Logo Polydioms

Does Learning a Language Work Out Your Brain?

Language acquisition is a cognitive exercise reshaping the brain, as seen in Dr. Ping Li's research and studies at Georgetown University. Multilingualism enhances gray matter volume, emphasizing cognitive benefits.

brain thumbnail

The process of language acquisition is a fascinating journey that goes beyond just building vocabulary. It intricately involves our brain, challenging the conventional idea of left-hemisphere dominance. Dr. Ping Li from Pennsylvania State University sheds light on the multifaceted nature of mastering a language, emphasizing the engagement of various brain regions and the corpus callosum for seamless information exchange. It turns out, our brain's adaptability is quite remarkable, as indicated by a study showing storage variations of a second language based on the age of acquisition, pointing towards cortical adaptation.


The pursuit of challenging languages, as encouraged by linguists, goes beyond being merely an intellectual endeavor. It's a cognitive exercise that reshapes the brain's structures, enhancing its flexibility for continuous learning. Learning languages induces beneficial changes in the brain, comparable to the effects of physical exercise on muscles. It's not just a smart move; it's like a workout for our brain, altering its structures and making it more adaptable for ongoing learning.

Findings of Dr. Ping Li research

Exploring the nuances of languages leads to structural alterations and functional improvements in the involved brain regions. Studies reveal an increase in both white and gray matter, essential components housing neurons and synapses, in regions crucial for language acquisition. The corpus callosum, in particular, experiences enhanced white matter volume and increased fiber count, facilitating improved connectivity between the brain's hemispheres during the acquisition of a second language.

Multilingual individuals exhibit the ability to effortlessly switch between languages, which is essentially a mental exercise shown to increase gray matter volume in various brain regions. Dr. Ping Li's research highlights the enlargement of the anterior cingulate cortex, underlining its role in monitoring spoken languages and preventing interference.


Further investigations at Georgetown University Medical Center, led by Guinevere Eden, reveal greater gray matter volume in bilingual adults compared to monolinguals. This is particularly evident in frontal and parietal brain regions associated with executive control, indicating notable changes. The dorsolateral prefrontal cortex, crucial for executive functions and problem-solving, also shows adaptation in bilingual individuals. Mia Nacamulli's Ted-Ed talk further emphasizes these cognitive benefits of bilingualism, shedding light on the intricate neurological changes induced by language learning.

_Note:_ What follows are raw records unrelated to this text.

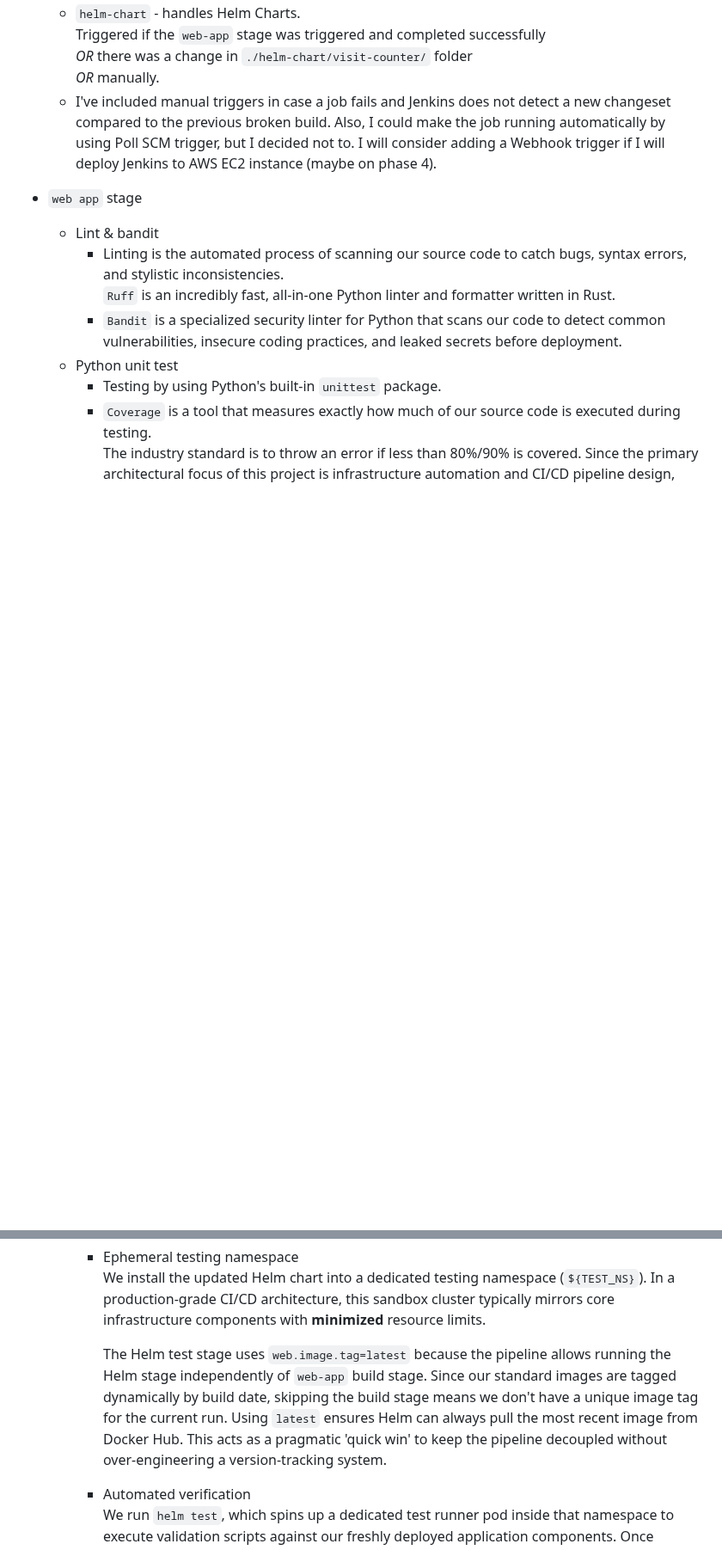
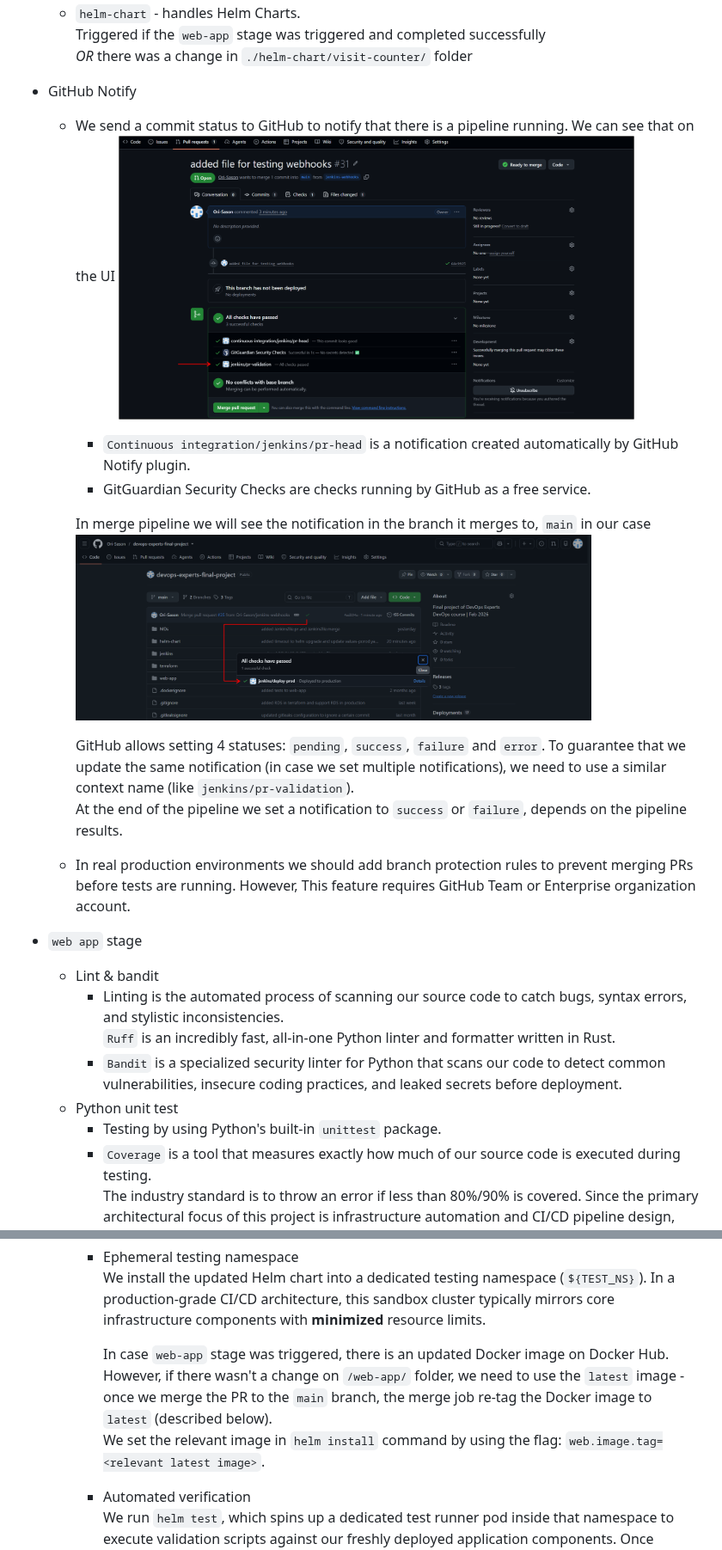
Before and after one commit to Ori-Sason/devops-experts-final-project, a Markdown page: MDs/jenkins/jenkins-notes.md, 2 parts joined by grey strips. Shown at 86% size. Rendered like a GitHub page; pictures changed too: MDs/images/github-webhook-notification-merge.png (added), MDs/images/github-webhook-notification-pr.png (added); blank space fills up the shorter version.

```diff
--- a/MDs/jenkins/jenkins-notes.md
+++ b/MDs/jenkins/jenkins-notes.md
@@ -56,10 +46,20 @@ We use a local `pre-commit` hook to catch secrets before they leave a developer'
   * `helm-chart` - handles Helm Charts.
     Triggered if the `web-app` stage was triggered and completed successfully
     *OR* there was a change in `./helm-chart/visit-counter/` folder
-    *OR* manually.
-  * I've included manual triggers in case a job fails and Jenkins does not detect a new changeset compared to the previous broken build.
-    Also, I could make the job running automatically by using Poll SCM trigger, but I decided not to.
-    I will consider adding a Webhook trigger if I will deploy Jenkins to AWS EC2 instance (maybe on phase 4).
+
+* GitHub Notify
+  * We send a commit status to GitHub to notify that there is a pipeline running. We can see that on the UI
+    <img src="../images/github-webhook-notification-pr.png" alt="GitHub Webhook Notification for PR" width="600"/>
+    * `Continuous integration/jenkins/pr-head` is a notification created automatically by GitHub Notify plugin.
+    * GitGuardian Security Checks are checks running by GitHub as a free service.
+
+    In merge pipeline we will see the notification in the branch it merges to, `main` in our case
+    <img src="../images/github-webhook-notification-merge.png" alt="GitHub Webhook Notification for merge" width="600"/>
+
+    GitHub allows setting 4 statuses: `pending`, `success`, `failure` and `error`. To guarantee that we update the same notification (in case we set multiple notifications), we need to use a similar context name (like `jenkins/pr-validation`).
+    At the end of the pipeline we set a notification to `success` or `failure`, depends on the pipeline results.
+
+  * In real production environments we should add branch protection rules to prevent merging PRs before tests are running. However, This feature requires GitHub Team or Enterprise organization account.
 
 * `web app` stage
   * Lint & bandit
@@ -122,7 +123,8 @@ We use a local `pre-commit` hook to catch secrets before they leave a developer'
     * Ephemeral testing namespace
       We install the updated Helm chart into a dedicated testing namespace (`${TEST_NS}`). In a production-grade CI/CD architecture, this sandbox cluster typically mirrors core infrastructure components with **minimized** resource limits.
 
-      The Helm test stage uses `web.image.tag=latest` because the pipeline allows running the Helm stage independently of `web-app` build stage. Since our standard images are tagged dynamically by build date, skipping the build stage means we don't have a unique image tag for the current run. Using `latest` ensures Helm can always pull the most recent image from Docker Hub. This acts as a pragmatic 'quick win' to keep the pipeline decoupled without over-engineering a version-tracking system.
+      In case `web-app` stage was triggered, there is an updated Docker image on Docker Hub. However, if there wasn't a change on `/web-app/` folder, we need to use the `latest` image - once we merge the PR to the `main` branch, the merge job re-tag the Docker image to `latest` (described below).
+      We set the relevant image in `helm install` command by using the flag: `web.image.tag=<relevant latest image>`.
     * Automated verification
       We run `helm test`, which spins up a dedicated test runner pod inside that namespace to execute validation scripts against our freshly deployed application components. Once finished, it turns its status to `Completed`.
     * Bulletproof teardown
```
Also changed, not shown: other parts of MDs/jenkins/jenkins-notes.md (+86 -21 lines), MDs/jenkins/jenkins-installation-aws.md (added, +127 -0 lines), MDs/jenkins/jenkins-installation-local.md (added, +130 -0 lines), MDs/jenkins/jenkins-installation.md (deleted, +0 -61 lines), MDs/jenkins/jenkins-webhooks.md (+1 -1 lines).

To sum it up, language acquisition is more than just accumulating vocabulary; it represents a profound cognitive exercise that significantly impacts the brain. Insights from Dr. Ping Li and research conducted at Georgetown University converge to underscore the substantial benefits of acquiring new languages. Drawing a parallel between language learning and physical exercise emphasizes the holistic cognitive benefits associated with the pursuit of linguistic proficiency.

About the author


Cheyma Rahmeni

As the founder and CEO of Polydioms, Cheyma Rahmeni stands out as an accomplished linguist with over a decade of experience in language teaching, translation, and consulting within the dynamic field of multilingualism. Proficient in more than 5 languages, Cheyma is driven by an unwavering passion for language learning and a deep understanding of its multiple benefits.
Graduating from the Sorbonne University in Paris with a degree in linguistics, Cheyma seamlessly integrated her academic foundation with practical experience, earning a Masters in International Trade and Marketing. Her holistic approach forms the bedrock of her language education philosophy.
Cheyma has not only left an indelible mark in guiding numerous individuals to fluency in French, English, and Arabic but has also actively contributed to the linguistic development of multicultural children, fostering a profound appreciation for language and cultural understanding.
As the visionary behind Polydioms, Cheyma brings a unique approach to language learning. Her methodology is interactive, well-constructed, and efficient, reflecting her commitment to making language education accessible and enjoyable.
Connect with Cheyma for insightful discussions, questions, or personalized language assistance, as she continues to shape the landscape of language education.